  2. Paul never says faith alone…. Luther did…. Paul says faith versus works of the Law…. his focus was on faith versus adherence to Mosaic law.

    What I am hearing is that once you are saved, you have assurance no matter what you do, unless of course you didn’t really believe it in your heart….

    But then… I’m Catholic so we won’t see eve to eye on this, and that’s OK because if you believe you are assured and you are still trying to avoid sin our means are different but the end is the same (my same view concerning faith and works of love compared to faith alone).

    I look forward to reading the thought provoking comments to follow (with all sincerity).

    • “Paul never says faith alone.”

      I’m curious how you square that with Eph. 2:8-9.

      • Simply the use of the word “alone,” Chris. Correct me if I’m wrong, Chaplain Mike, but I believe it was here that Martin Luther added the word “alone” to emphasize his own understanding of the text. He later removed it.

  3. I agree with most or indeed nearly all of this. I’d only add a murmur of caveat to the effect that we tend to forget that these Epistles are pastoral letters as well; that is, that St. Paul was addressing real congregations in real places really screwing-up and needing a box on the ears 🙂

    So I think that maybe the Galatians were trying to go on in the old way, which was, they were so accustomed to keeping the law they fell into the rut of living like that in their Christian new lives. That meant St. Paul had to remind them “Let me ask you this one question: Did you receive the Holy Spirit by obeying the law of Moses? Of course not! You received the Spirit because you believed the message you heard about Christ.”

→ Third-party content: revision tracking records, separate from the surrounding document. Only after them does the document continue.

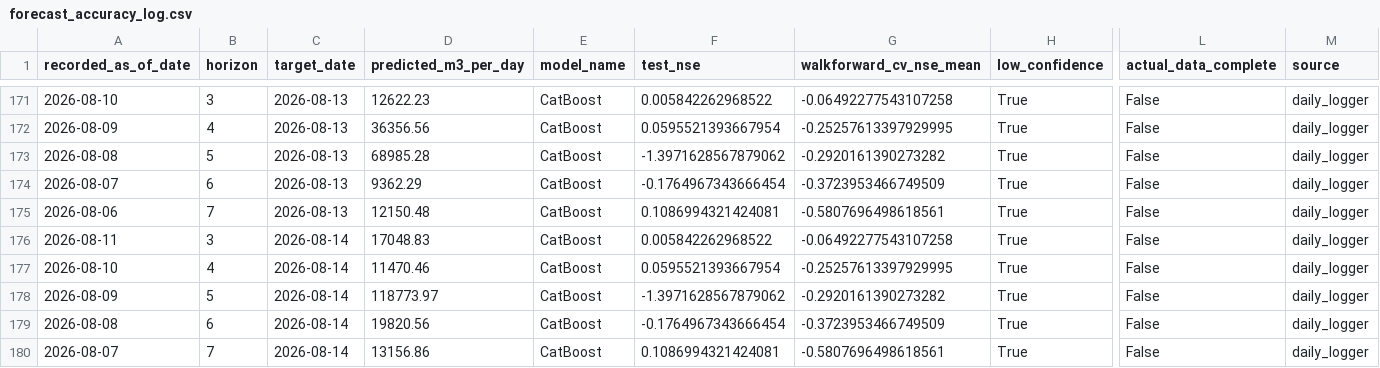
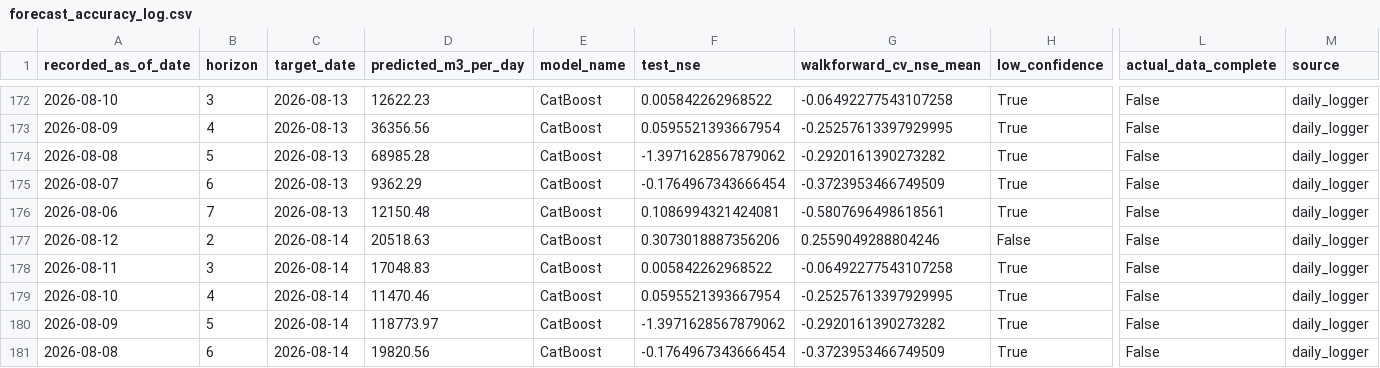
Before and after one commit to mpdox30/maenarua-water-web, a CSV file: 01_data/forecasting_results/Reservoir_inflow/forecast_accuracy_log.csv, drawn as a sheet; only a part is shown, gaps mark what is left out; the shorter side is filled out with more unchanged rows; rows hold the shown columns only; the diff covers the shown part only; the diff names each change by its address in the sheet, - before the commit and + after, or states it on an @@ line.

```diff
--- a/01_data/forecasting_results/Reservoir_inflow/forecast_accuracy_log.csv
+++ b/01_data/forecasting_results/Reservoir_inflow/forecast_accuracy_log.csv
+row 177: 2026-08-12 | 2 | 2026-08-14 | 20518.63 | CatBoost | 0.3073018887356206 | 0.2559049288804246 | False | False | daily_logger
```
Also changed, not shown: 6 added rows and 28 edited cells elsewhere in this file, 03_website/assets/data/forecast_accuracy_log.csv, 1 other file.
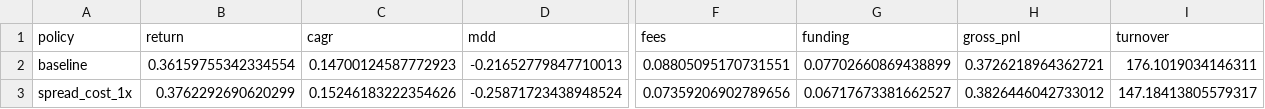
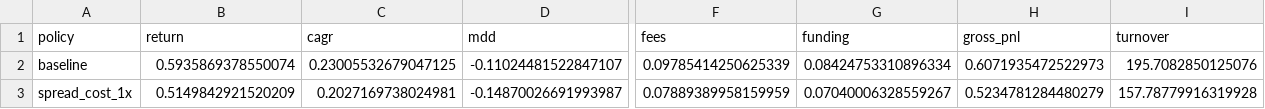
Before and after one commit to zhouwenwang0024/crypto-mean-reversion-research, a CSV file: results/funding_entry_exit_experiments.csv, drawn as a sheet; only a part is shown, gaps mark what is left out; the diff covers the shown part only; the diff names each change by its address in the sheet, - before the commit and + after, or states it on an @@ line.

Commit message:
Refresh funding filter ablation outputs

```diff
--- a/results/funding_entry_exit_experiments.csv
+++ b/results/funding_entry_exit_experiments.csv
-B2 (return): 0.36159755342334554
+B2 (return): 0.5935869378550074
-C2 (cagr): 0.14700124587772923
+C2 (cagr): 0.23005532679047125
-D2 (mdd): -0.21652779847710013
+D2 (mdd): -0.11024481522847107
-F2 (fees): 0.08805095170731551
+F2 (fees): 0.09785414250625339
-G2 (funding): 0.07702660869438899
+G2 (funding): 0.08424753310896334
-H2 (gross_pnl): 0.3726218964362721
+H2 (gross_pnl): 0.6071935472522973
-I2 (turnover): 176.1019034146311
+I2 (turnover): 195.7082850125076
-B3 (return): 0.3762292690620299
+B3 (return): 0.5149842921520209
-C3 (cagr): 0.15246183222354626
+C3 (cagr): 0.2027169738024981
-D3 (mdd): -0.25871723438948524
+D3 (mdd): -0.14870026691993987
-F3 (fees): 0.07359206902789656
+F3 (fees): 0.07889389958159959
-G3 (funding): 0.06717673381662527
+G3 (funding): 0.07040006328559267
-H3 (gross_pnl): 0.3826446042733012
+H3 (gross_pnl): 0.5234781284480279
-I3 (turnover): 147.18413805579317
+I3 (turnover): 157.78779916319928
```
Also changed, not shown: 181 edited cells elsewhere in this file, 1 other file.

    And then, because human nature is like that, he had to address the opposite flaw in the Ephesians. Hey, Ephesians! Yes, you have all been saved by grace and set free from the law, but before you start laughing at your brothers the Galatians and those like them who are rigidly rule-bound, let me remind you of a few little points. Being set free does not mean that you get to cosy up with the world. Running off and enslaving yourself by being lax, by accommodating to the pressures of ‘what the neighbours think’, is just as much a bondage as tying yourself up in legalistic knots. You are newly born so act like it!

    • Steve Newell says

      In Ephesians 2:1-10, Paul clearly states what happens in our salvation:
      1. We are all dead in our sin.
      2. God, in his mercy made us alive in Christ
      3. It is God’s grace what we are saved.
      4. We have been given the incomparable riches of his grace
      5. We have been saved through faith
      6. Faith is a gift of God and not a result of anything that we do obtain it.
      7. As the result of our salvation, we are now created for good works in Christ

      In this passage, we can see that it is God’s grace alone that saves us, that it is faith alone is how we are saved and it is by Christ alone through whom we are saved.

      • and it’s for the purpose of doing good works THAT we are saved

      • AnglicanDave says


        And then from Eph 4:17 to the end of the book he goes on to discuss how we should then live including telling us that that the sexually immoral have no inheritance in the Kingdom of God.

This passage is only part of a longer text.